Start of EXCERPTED DATA

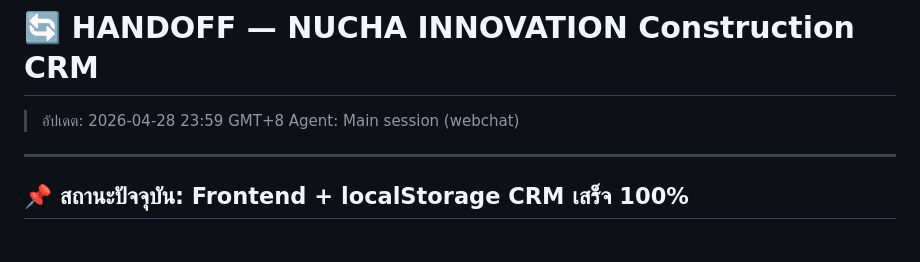
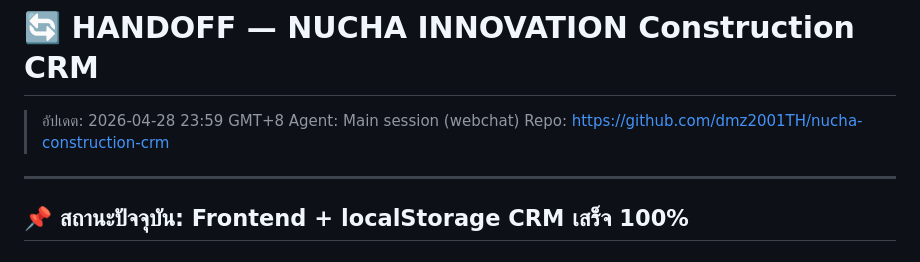
Before and after one commit to photsathonspd1-create/nucha-construction-crm, a Markdown page: HANDOFF.md, the part around the change. Drawn GitHub-style.

Commit message:
docs: add GitHub repo link to handoff

```diff
--- a/HANDOFF.md
+++ b/HANDOFF.md
@@ -2,6 +2,7 @@
 
 > อัปเดต: 2026-04-28 23:59 GMT+8
 > Agent: Main session (webchat)
+> Repo: https://github.com/dmz2001TH/nucha-construction-crm
 
 ---
 
```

End of EXCERPTED DATA

- [EXERCISE BRIEF] Copy each line of the records above that carries the word "construction".

- [REPLY]
Before and after one commit to photsathonspd1-create/nucha-construction-crm, a Markdown page: HANDOFF.md, the part around the change. Drawn GitHub-style.
+> Repo: https://github.com/dmz2001TH/nucha-construction-crm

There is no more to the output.